“We don’t want to stop people dressing up and having a great time at Christmas but there are so many ways to do this without buying new. Fast fashion is a major threat to the natural world and Christmas jumpers are problematic as so many contain plastic. We’d urge people to swap, buy secondhand or rewear, and remember a jumper is for life not just for Christmas.”
I would suggest an additional way to save the environment: knit your own Christmas jumper, and then wear it many times. Keep it forever! I also don’t see why Christmas jumpers are supposed to be “ugly”. Perhaps if you had a beautiful Christmas jumper, you might wear it more than once! I picked out some lovely Christmas sweater ideas in this post two year ago. Here are a few more:
Tidings by Vicky Sedgwick:
Branches & Buds Pullover by Carrie Bostick Hoge:
Thorvald by Arne & Carlos:
Vinterskov by Karie Westermann:
Remember, a jumper is for life!
Beautifully written, as usual. Love your selection of sweaters, as usual 🙂
Thank you, Carolyn!
It seems to be a very British tradition. This does not exist in France, maybe because people wouldn’t be caught dead in an ‘ugly’ sweater (although Bridget Jones’ fans might try to replicate this trend). In any case, you’re right: a jumper is for life, so might as well knit a lovely one. Your selection is made of timeless classics that one can enjoy for many years.
One of the best things about France is people watching. I love the style, and the confidence people display in what they wear and who they are.
The tradition in the US seems to be Ugly Christmas Suits, which is also ridiculously wasteful and harmful to the planet. Thanks for writing this. We need to spread the word about the damage Fast Fashion does to the planet.
Reading that one acrylic jumper releases more than 700k microplastic scraps has also finally cured my self-striping sock yarn habit. Not sure if I’m happy or sad about this, but it needed to be done. I really can’t justify socks with 25% nylon going in the wash every week, no matter how great the patterns are or how long the socks last.

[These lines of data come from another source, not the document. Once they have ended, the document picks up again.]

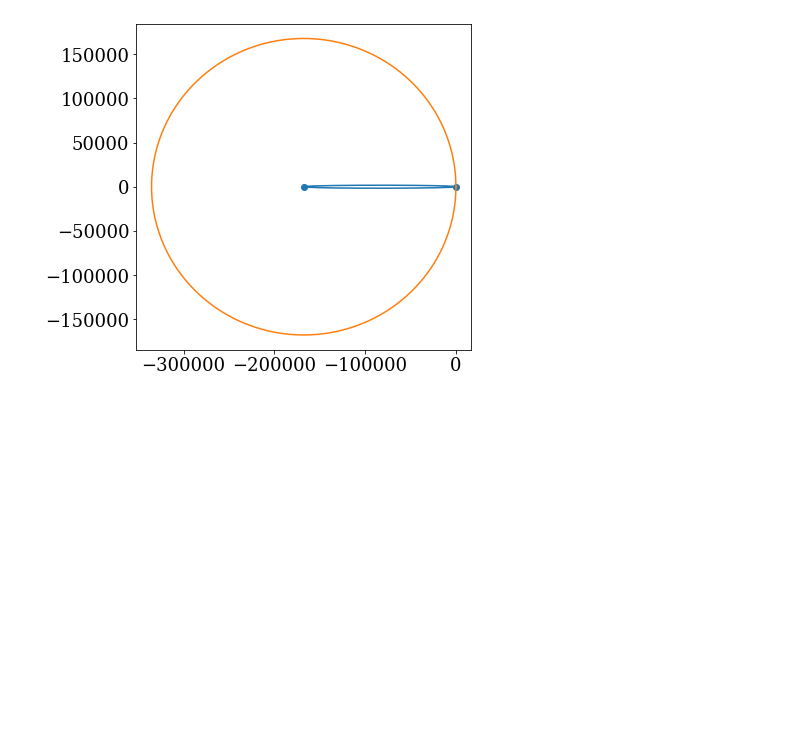
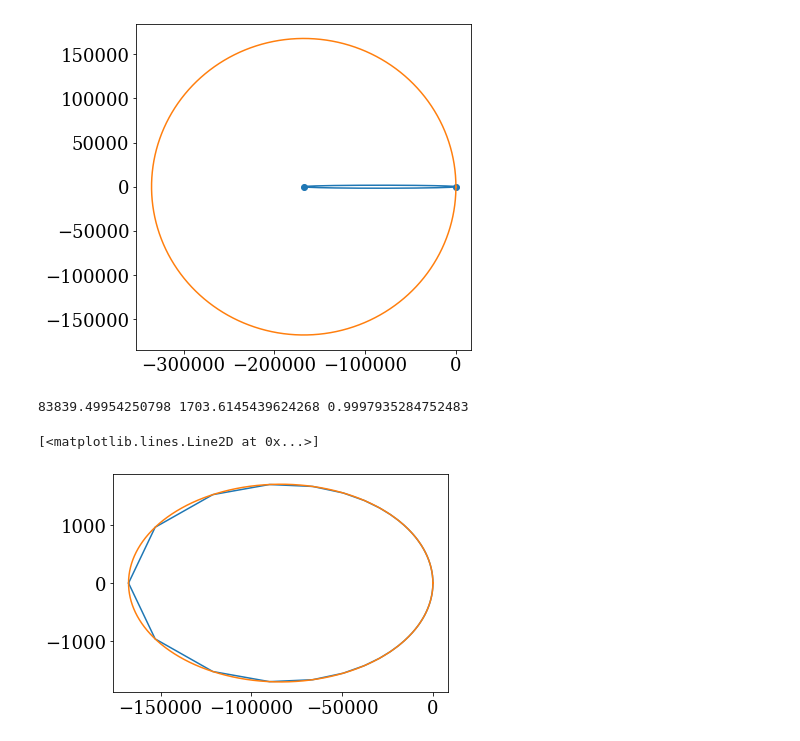
Before and after one commit to jradavenport/daen, a Jupyter notebook: code/GCNS_SN1987A.ipynb, the cells around one changed output. Saved outputs shown, nothing was run; the diff lists cells and outputs as text; code cells hidden in the pictures; blank space fills up the shorter version.

```diff
--- a/code/GCNS_SN1987A.ipynb
+++ b/code/GCNS_SN1987A.ipynb
@@ -207,6 +216,26 @@ plt.plot(cx, cy)
 # %% [output]
 [<matplotlib.lines.Line2D at 0x...>]
 [figure]
+# %%
+# https://astronomy.swin.edu.au/cosmos/e/Ellipse
+
+a = 0.5 * (t + np.sqrt(t**2 + 4 * (c.value**2)))
+b = np.sqrt(0.5 * (t**2 + np.sqrt(t**4 + 4 * t**2 * c.value**2)))
+e = np.sqrt(1 - (b**2 / a**2))
+
+print(a,b, e)
+
+theta = np.linspace(0, 2*np.pi, 1000)
+f = np.pi - theta
+r = a * (1-e**2) / (1+ e*np.cos(f))
+xx = c.value + r * np.cos(f)
+yy = r * np.sin(f)
+plt.plot(xx-c.value,yy)
+plt.plot(fx.value, fy)
+# %% [output]
+83839.49954250798 1703.6145439624268 0.9997935284752483
+[<matplotlib.lines.Line2D at 0x...>]
+[figure, added]
 # %%
 t
 # %% [output]
```
Also changed, not shown: parts of 19 cells of this notebook, 1 other file.
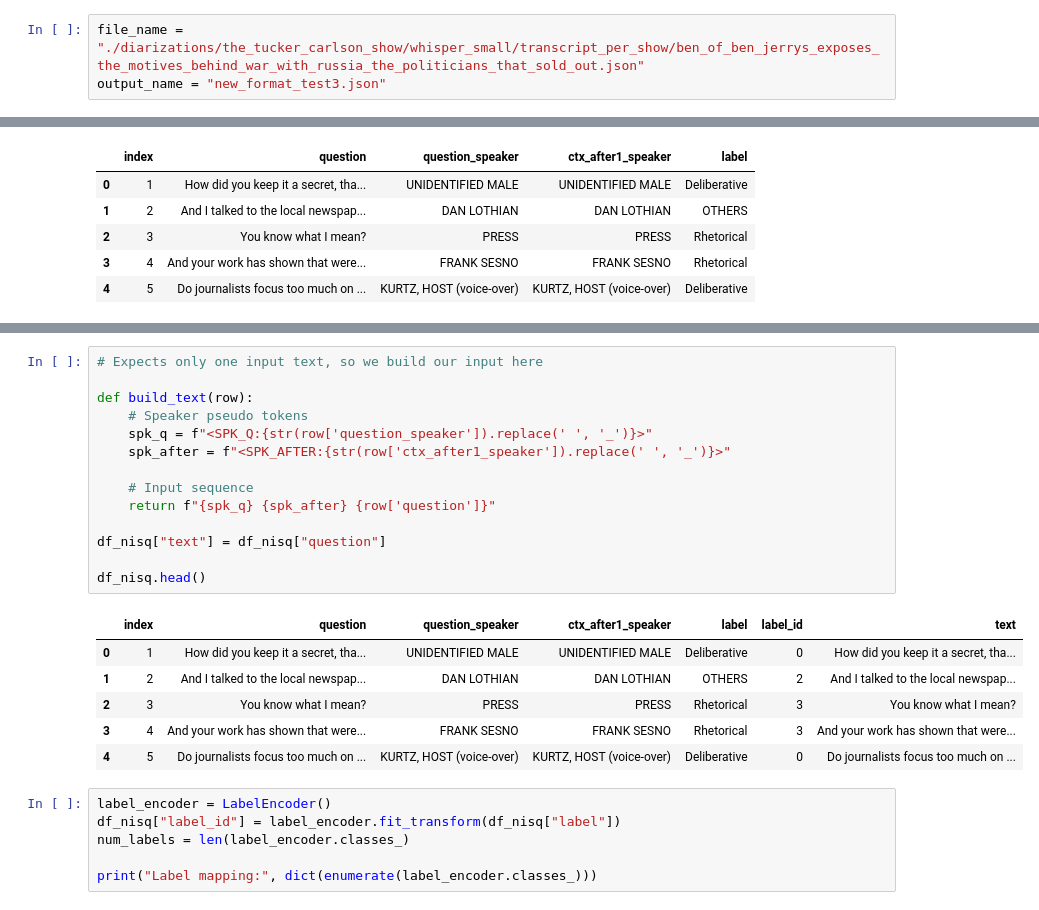
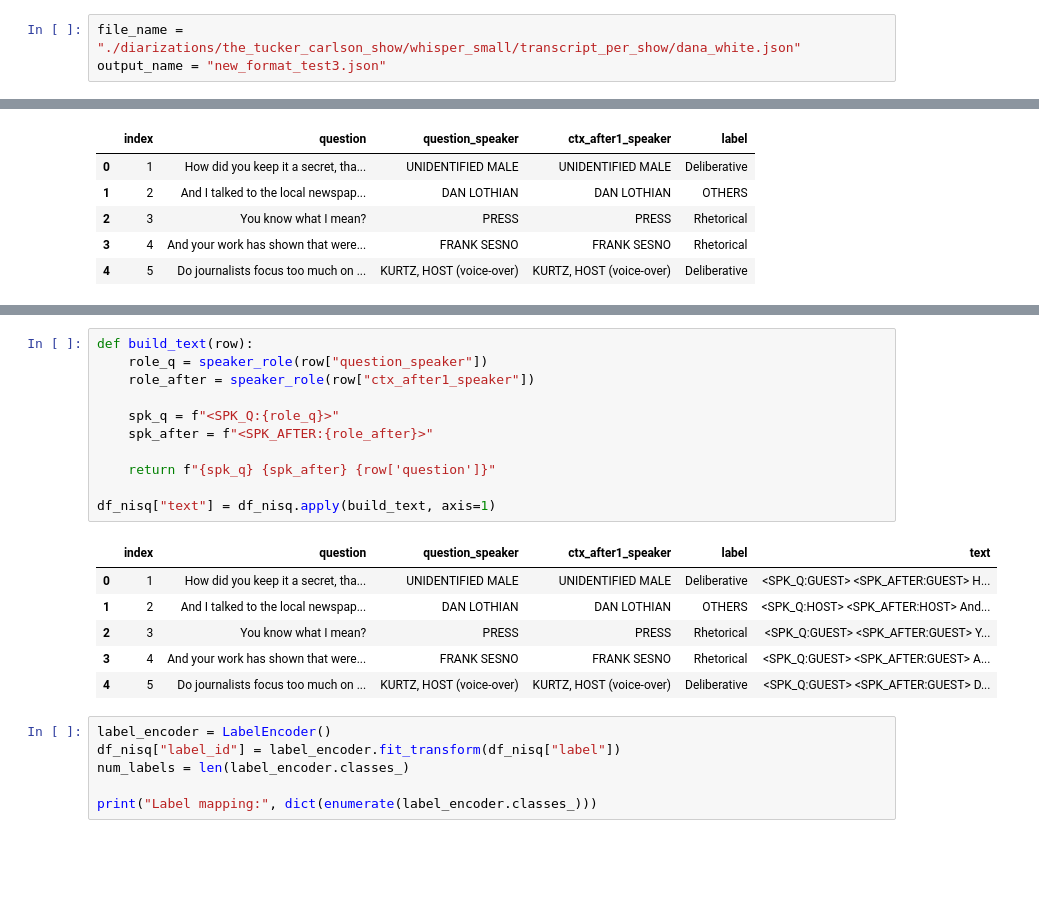
Before and after one commit to Nikolayy1/podcast_othering, a Jupyter notebook: feature_extraction.ipynb, the cells around one changed output, grey strips where cells are left out. Saved outputs shown, nothing was run; the diff lists cells and outputs as text; blank space fills up the shorter version.

```diff
--- a/feature_extraction.ipynb
+++ b/feature_extraction.ipynb
@@ -61,7 +61,7 @@ WARNING:tensorflow:From c:\Users\hofin\anaconda3\envs\podcast\lib\site-packages\
 [nltk_data]     C:\Users\hofin\AppData\Roaming\nltk_data...
 [nltk_data]   Package stopwords is already up-to-date!
 # %%
-file_name = "./diarizations/the_tucker_carlson_show/whisper_small/transcript_per_show/ben_of_ben_jerrys_exposes_the_motives_behind_war_with_russia_the_politicians_that_sold_out.json"
+file_name = "./diarizations/the_tucker_carlson_show/whisper_small/transcript_per_show/dana_white.json"
 output_name = "new_format_test3.json"
 # %% [markdown]
 ### Total Questions in episode
@@ -734,24 +779,21 @@ df_nisq.head()
 # %%
-# Expects only one input text, so we build our input here
+def build_text(row):
+    role_q = speaker_role(row["question_speaker"])
+    role_after = speaker_role(row["ctx_after1_speaker"])
 
-def build_text(row):
-    # Speaker pseudo tokens
-    spk_q = f"<SPK_Q:{str(row['question_speaker']).replace(' ', '_')}>"
-    spk_after = f"<SPK_AFTER:{str(row['ctx_after1_speaker']).replace(' ', '_')}>"
+    spk_q = f"<SPK_Q:{role_q}>"
+    spk_after = f"<SPK_AFTER:{role_after}>"
 
-    # Input sequence
     return f"{spk_q} {spk_after} {row['question']}"
 
-df_nisq["text"] = df_nisq["question"]
-
-df_nisq.head()
+df_nisq["text"] = df_nisq.apply(build_text, axis=1)
 # %% [output]
-|  | index | question | question_speaker | ctx_after1_speaker | label | label_id | text |
-| 0 | 1 | How did you keep it a secret, tha... | UNIDENTIFIED MALE | UNIDENTIFIED MALE | Deliberative | 0 | How did you keep it a secret, tha... |
-| 1 | 2 | And I talked to the local newspap... | DAN LOTHIAN | DAN LOTHIAN | OTHERS | 2 | And I talked to the local newspap... |
-| 2 | 3 | You know what I mean? | PRESS | PRESS | Rhetorical | 3 | You know what I mean? |
-| 3 | 4 | And your work has shown that were... | FRANK SESNO | FRANK SESNO | Rhetorical | 3 | And your work has shown that were... |
-| 4 | 5 | Do journalists focus too much on ... | KURTZ, HOST (voice-over) | KURTZ, HOST (voice-over) | Deliberative | 0 | Do journalists focus too much on ... |
+|  | index | question | question_speaker | ctx_after1_speaker | label | text |
+| 0 | 1 | How did you keep it a secret, tha... | UNIDENTIFIED MALE | UNIDENTIFIED MALE | Deliberative | <SPK_Q:GUEST> <SPK_AFTER:GUEST> H... |
+| 1 | 2 | And I talked to the local newspap... | DAN LOTHIAN | DAN LOTHIAN | OTHERS | <SPK_Q:HOST> <SPK_AFTER:HOST> And... |
+| 2 | 3 | You know what I mean? | PRESS | PRESS | Rhetorical | <SPK_Q:GUEST> <SPK_AFTER:GUEST> Y... |
+| 3 | 4 | And your work has shown that were... | FRANK SESNO | FRANK SESNO | Rhetorical | <SPK_Q:GUEST> <SPK_AFTER:GUEST> A... |
+| 4 | 5 | Do journalists focus too much on ... | KURTZ, HOST (voice-over) | KURTZ, HOST (voice-over) | Deliberative | <SPK_Q:GUEST> <SPK_AFTER:GUEST> D... |
 # %%
 label_encoder = LabelEncoder()
 df_nisq["label_id"] = label_encoder.fit_transform(df_nisq["label"])
```
Also changed, not shown: parts of 9 cells of this notebook, 2 other files.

Long live Slow Fashion and handcrafted, 100% wool holiday sweaters.
Yes, and socks are one of those things that must be washed frequently, so I see your point. I also must say that I don’t get the novelty ugly clothes bit – life can be ugly enough, why add to it with your outfit?
Christmas jumpers drive me nuts. Don’t understand why it’s so popular as there are some truly hideous creations out there to buy. Agree with you that homemade would be better. Long live the homemade.
If you had a hideous Christmas jumper that was not plastic, and that you wore every year, then it would just be bad taste and not a climate crime. But the readily disposable kind drive me nuts, too.
“climate crime”….we should use that phrase more often
I 100% agree with what you’ve written and so glad you’ve put your post out in the world. I’ve noticed you never see the naff Christmas jumpers on sale in charity shops so obviously they are either binned or as you say sitting around in people’s cupboards. You’ve shown a selection of some beautiful jumpers here.
Ugly Christmas sweaters are a little bit of a thing here as well. But most of the people I know who wear them either actually wear them all winter or take a normal sweater and fasten nonsensical decorations on it for the day it’s needed. Maybe it’s just our location – Alaska tends to be a little more practical with that sort of thing 🙂
I can recommend another lovely holiday sweater – Julgran by Untangling Knots at https://untangling-knots.com/project/julgran/